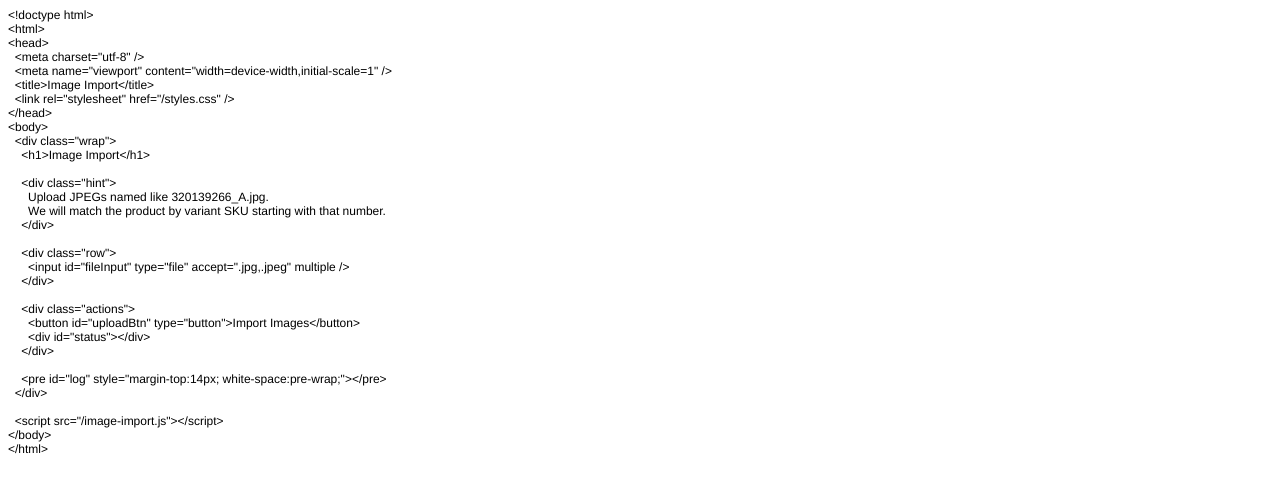
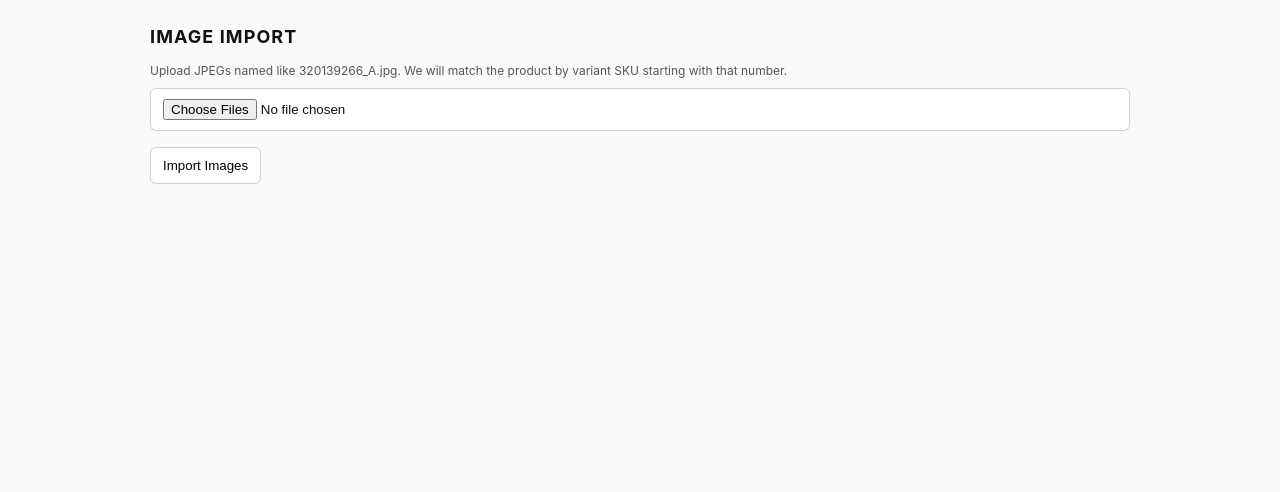
Before and after one commit to giginfd/size-chart-app, a website: page public/image-import.html in a window 1280 px wide. Drawn offline with Linux system fonts and the light colour scheme.

Commit message:
Fix image import page formatting

```diff
--- a/public/image-import.html
+++ b/public/image-import.html
@@ -1,48 +1,32 @@
-<!DOCTYPE html PUBLIC "-//W3C//DTD HTML 4.01//EN" "http://www.w3.org/TR/html4/strict.dtd">
+<!doctype html>
 <html>
 <head>
-  <meta http-equiv="Content-Type" content="text/html; charset=utf-8">
-  <meta http-equiv="Content-Style-Type" content="text/css">
-  <title></title>
-  <meta name="Generator" content="Cocoa HTML Writer">
-  <meta name="CocoaVersion" content="2685.4">
-  <style type="text/css">
-    p.p1 {margin: 0.0px 0.0px 0.0px 0.0px; font: 12.0px Helvetica}
-    p.p2 {margin: 0.0px 0.0px 0.0px 0.0px; font: 12.0px Helvetica; min-height: 14.0px}
-  </style>
+  <meta charset="utf-8" />
+  <meta name="viewport" content="width=device-width,initial-scale=1" />
+  <title>Image Import</title>
+  <link rel="stylesheet" href="/styles.css" />
 </head>
 <body>
-<p class="p1">&lt;!doctype html&gt;</p>
-<p class="p1">&lt;html&gt;</p>
-<p class="p1">&lt;head&gt;</p>
-<p class="p1"><span class="Apple-converted-space">  </span>&lt;meta charset="utf-8" /&gt;</p>
-<p class="p1"><span class="Apple-converted-space">  </span>&lt;meta name="viewport" content="width=device-width,initial-scale=1" /&gt;</p>
-<p class="p1"><span class="Apple-converted-space">  </span>&lt;title&gt;Image Import&lt;/title&gt;</p>
-<p class="p1"><span class="Apple-converted-space">  </span>&lt;link rel="stylesheet" href="/styles.css" /&gt;</p>
-<p class="p1">&lt;/head&gt;</p>
-<p class="p1">&lt;body&gt;</p>
-<p class="p1"><span class="Apple-converted-space">  </span>&lt;div class="wrap"&gt;</p>
-<p class="p1"><span class="Apple-converted-space">    </span>&lt;h1&gt;Image Import&lt;/h1&gt;</p>
-<p class="p2"><br></p>
-<p class="p1"><span class="Apple-converted-space">    </span>&lt;div class="hint"&gt;</p>
-<p class="p1"><span class="Apple-converted-space">      </span>Upload JPEGs named like 320139266_A.jpg.</p>
-<p class="p1"><span class="Apple-converted-space">      </span>We will match the product by variant SKU starting with that number.</p>
-<p class="p1"><span class="Apple-converted-space">    </span>&lt;/div&gt;</p>
-<p class="p2"><br></p>
-<p class="p1"><span class="Apple-converted-space">    </span>&lt;div class="row"&gt;</p>
-<p class="p1"><span class="Apple-converted-space">      </span>&lt;input id="fileInput" type="file" accept=".jpg,.jpeg" multiple /&gt;</p>
-<p class="p1"><span class="Apple-converted-space">    </span>&lt;/div&gt;</p>
-<p class="p2"><br></p>
-<p class="p1"><span class="Apple-converted-space">    </span>&lt;div class="actions"&gt;</p>
-<p class="p1"><span class="Apple-converted-space">      </span>&lt;button id="uploadBtn" type="button"&gt;Import Images&lt;/button&gt;</p>
-<p class="p1"><span class="Apple-converted-space">      </span>&lt;div id="status"&gt;&lt;/div&gt;</p>
-<p class="p1"><span class="Apple-converted-space">    </span>&lt;/div&gt;</p>
-<p class="p2"><br></p>
-<p class="p1"><span class="Apple-converted-space">    </span>&lt;pre id="log" style="margin-top:14px; white-space:pre-wrap;"&gt;&lt;/pre&gt;</p>
-<p class="p1"><span class="Apple-converted-space">  </span>&lt;/div&gt;</p>
-<p class="p2"><br></p>
-<p class="p1"><span class="Apple-converted-space">  </span>&lt;script src="/image-import.js"&gt;&lt;/script&gt;</p>
-<p class="p1">&lt;/body&gt;</p>
-<p class="p1">&lt;/html&gt;</p>
+  <div class="wrap">
+    <h1>Image Import</h1>
+
+    <div class="hint">
+      Upload JPEGs named like 320139266_A.jpg.
+      We will match the product by variant SKU starting with that number.
+    </div>
+
+    <div class="row">
+      <input id="fileInput" type="file" accept=".jpg,.jpeg" multiple />
+    </div>
+
+    <div class="actions">
+      <button id="uploadBtn" type="button">Import Images</button>
+      <div id="status"></div>
+    </div>
+
+    <pre id="log" style="margin-top:14px; white-space:pre-wrap;"></pre>
+  </div>
+
+  <script src="/image-import.js"></script>
 </body>
 </html>
```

· · · ·

== Exercise brief ==
Lines that contain "content" are the result; find them in the entries above and copy each one.

== Exercise solution ==
-  <meta http-equiv="Content-Type" content="text/html; charset=utf-8">
-  <meta http-equiv="Content-Style-Type" content="text/css">
-  <meta name="Generator" content="Cocoa HTML Writer">
-  <meta name="CocoaVersion" content="2685.4">
+  <meta name="viewport" content="width=device-width,initial-scale=1" />
-<p class="p1"><span class="Apple-converted-space">  </span>&lt;meta name="viewport" content="width=device-width,initial-scale=1" /&gt;</p>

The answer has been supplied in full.